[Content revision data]

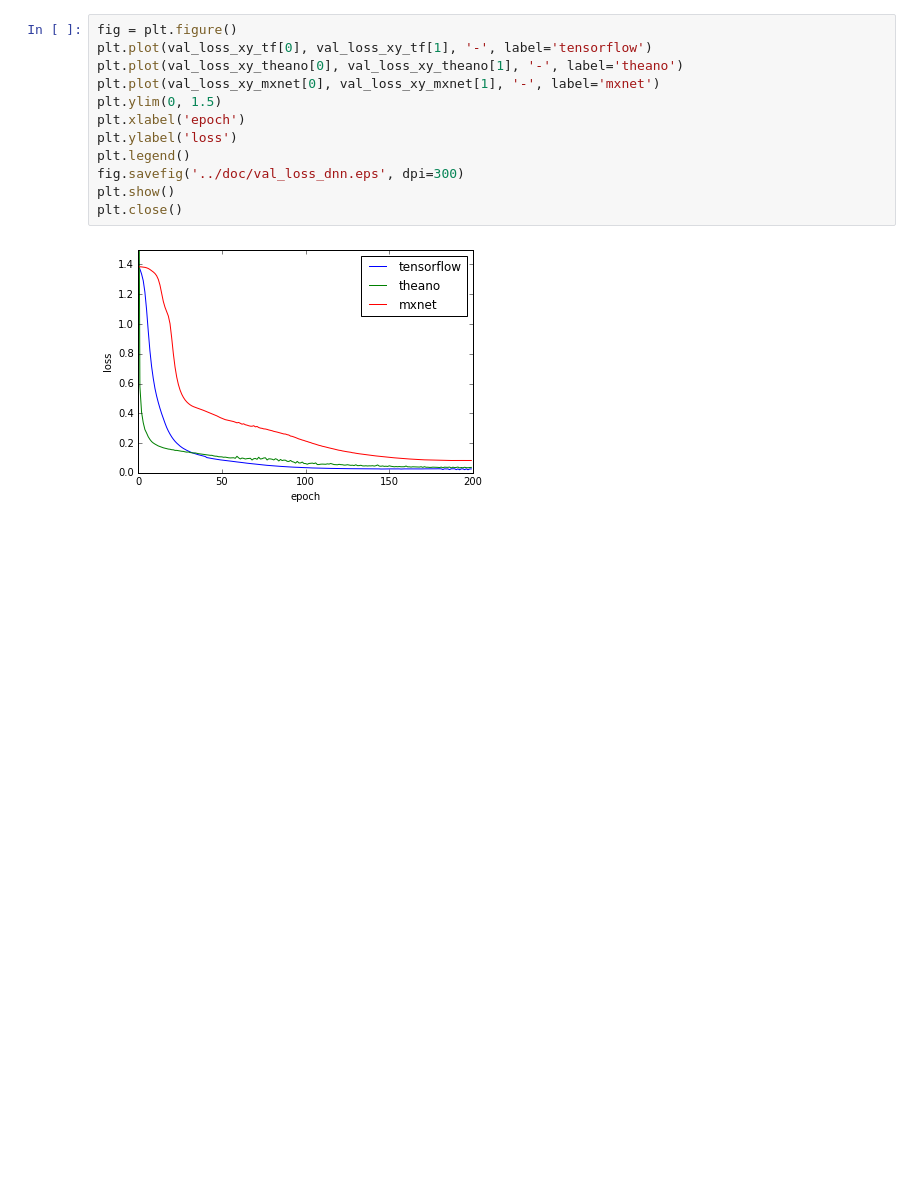
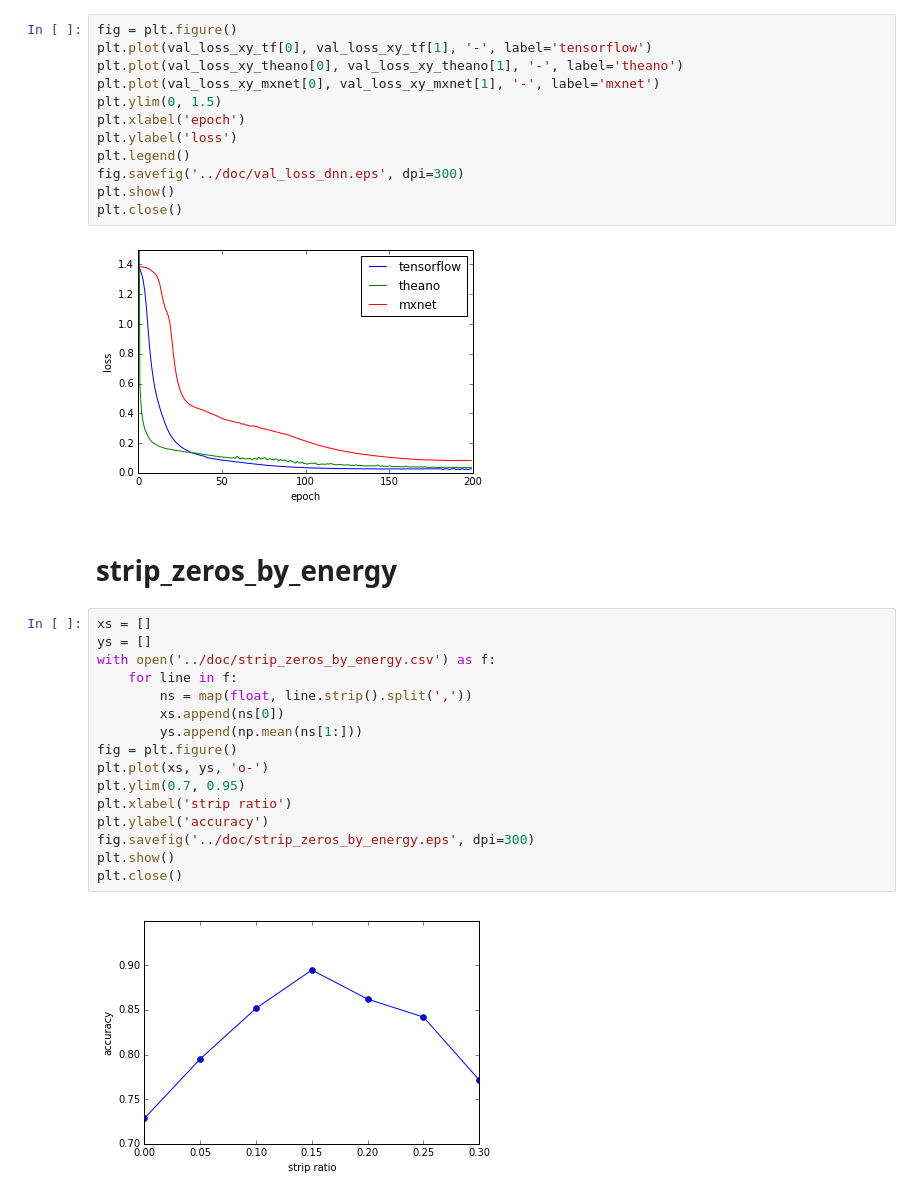
Before and after one commit to bywbilly/DeepLearning-Final-Project, a Jupyter notebook: src/doc plot.ipynb, the cells around one changed output. Cells and saved outputs as stored; diff of their text form; blank space fills up the shorter version.

Commit message:
strip_zeros_by_energy.eps

```diff
--- a/src/doc plot.ipynb
+++ b/src/doc plot.ipynb
@@ -104,3 +104,23 @@ plt.show()
 plt.close()
 # %% [output]
 [figure]
+# %% [markdown]
+# strip_zeros_by_energy
+# %%
+xs = []
+ys = []
+with open('../doc/strip_zeros_by_energy.csv') as f:
+    for line in f:
+        ns = map(float, line.strip().split(','))
+        xs.append(ns[0])
+        ys.append(np.mean(ns[1:]))
+fig = plt.figure()
+plt.plot(xs, ys, 'o-')
+plt.ylim(0.7, 0.95)
+plt.xlabel('strip ratio')
+plt.ylabel('accuracy')
+fig.savefig('../doc/strip_zeros_by_energy.eps', dpi=300)
+plt.show()
+plt.close()
+# %% [output]
+[figure, added]
```
Also changed, not shown: 2 other files.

■ **What is needed**:
Among the lines above, find each one containing the string "output" and copy it.

■ **Written answer**:
Before and after one commit to bywbilly/DeepLearning-Final-Project, a Jupyter notebook: src/doc plot.ipynb, the cells around one changed output. Cells and saved outputs as stored; diff of their text form; blank space fills up the shorter version.
 # %% [output]
+# %% [output]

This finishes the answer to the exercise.